Night of the living lunatics
ONE’S FURY at Hollywood’s apparent determination to remake every classic horror flick of the 1970s is somewhat tempered by the knowledge that the hacks often do a surprisingly decent job of it. Both the retooled Dawn of the Dead and The Hills Have Eyes were perfectly serviceable.Now we are offered a remake of one of George Romero’s lesser-known – but most fascinating – satirical shockers and, yet again, the results are divertingly palatable.
The Crazies begins rather splendidly with various citizens of a remote town going murderously insane. One old geezer wanders onto the baseball diamond with a shotgun and is reluctantly gunned down by Timothy Olyphant’s worried sheriff. Elsewhere, a farmer burns down his house and the family within.
It soon transpires that a plane carrying poisonous cargo has crashed in a nearby river, and the material is turning the citizens into maniacs. Later, government forces arrive and begin annihilating anything that moves. Sheriff Tim and his partner (Radha Mitchell), unsure whether they should be more frightened of the zombies or the soldiers, fling their goods in the boot and hit the road.

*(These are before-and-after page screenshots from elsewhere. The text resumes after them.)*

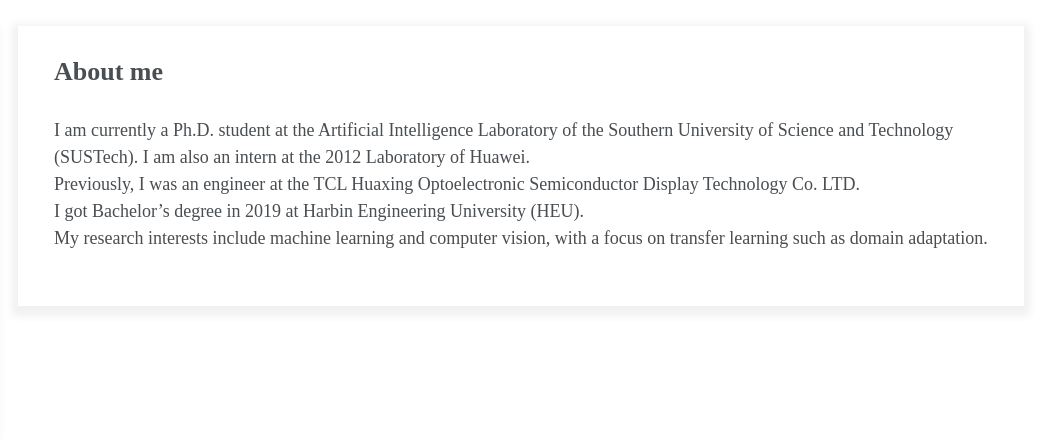
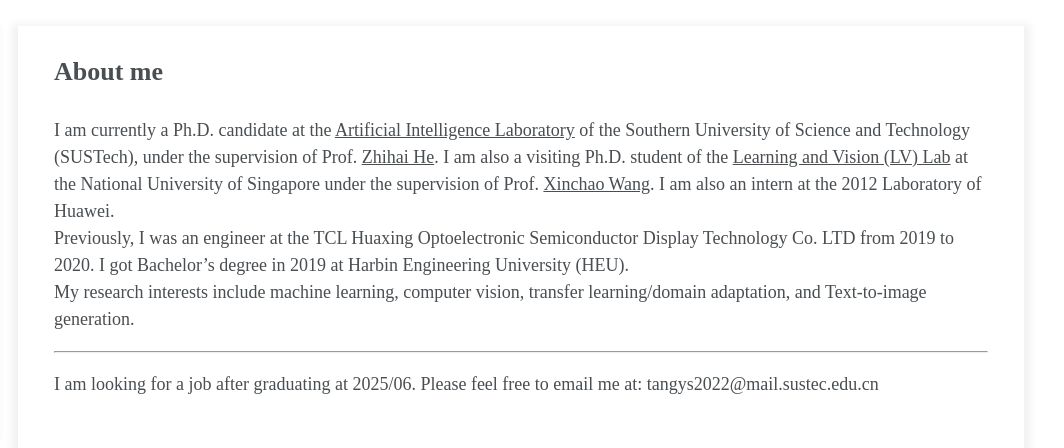
Before and after one commit to yushuntang/yushuntang.github.io, a plain HTML site: page index.html in a window 1280 px wide. Shown: the part 87-535 px from the top of the page, 216-1280 px from the left. Drawn offline with nearby package versions, Linux system fonts and the light colour scheme.

Commit message:
Update index.html

```diff
--- a/index.html
+++ b/index.html
@@ -158,10 +158,12 @@
 
         <article>
     <h3 id="about-me">About me</h3>
-<p>I am currently a Ph.D. student at the Artificial Intelligence Laboratory of the Southern University of Science and Technology (SUSTech). I am also an intern at the 2012 Laboratory of Huawei.<br>
-Previously, I was an engineer at the TCL Huaxing Optoelectronic Semiconductor Display Technology Co. LTD.<br>
-I got Bachelor’s degree in 2019 at Harbin Engineering University (HEU).<br>
-My research interests include machine learning and computer vision, with a focus on transfer learning such as domain adaptation.</p>
+<p>I am currently a Ph.D. candidate at the <a href="https://nkdailab.github.io/">Artificial Intelligence Laboratory</a> of the Southern University of Science and Technology (SUSTech), under the supervision of Prof. <a href="https://faculty.sustech.edu.cn/hezh/">Zhihai He</a>. I am also a visiting Ph.D. student of the <a href="http://lv-nus.org/">Learning and Vision (LV) Lab</a> at the National University of Singapore under the supervision of Prof. <a href="https://sites.google.com/site/sitexinchaowang/">Xinchao Wang</a>. I am also an intern at the 2012 Laboratory of Huawei.<br>
+Previously, I was an engineer at the TCL Huaxing Optoelectronic Semiconductor Display Technology Co. LTD from 2019 to 2020. I got Bachelor’s degree in 2019 at Harbin Engineering University (HEU).<br>
+My research interests include machine learning, computer vision, transfer learning/domain adaptation, and Text-to-image generation.</p>
+<hr>
+<p>I am looking for a job after graduating at 2025/06. Please feel free to email me at: tangys2022@mail.sustec.edu.cn</p>
+
 <!-- raw HTML omitted -->
 
 <!-- raw HTML omitted -->
```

Sadly, after that fine start, the film loses pace when the heroes take off for the territories. The original Romero film, fuelled by anger at the Vietnam War and state responses to the resulting protests, stands as a genuinely radical exercise in cinematic fist-waving. Denied that focus, the new picture ends up confusing us as to what exactly we should be running from. Fights with Crazies and tense encounters with the authorities are shuffled in distractingly random fashion.
Still, The Crazies is a lot better than we might have feared. Is there any chance the upcoming version of A Nightmare on Elm Street will also pass muster? I wouldn’t bet on it.
Directed by Breck Eisner. Starring Timothy Olyphant, Radha Mitchell, Danielle Panabaker, Joe Anderson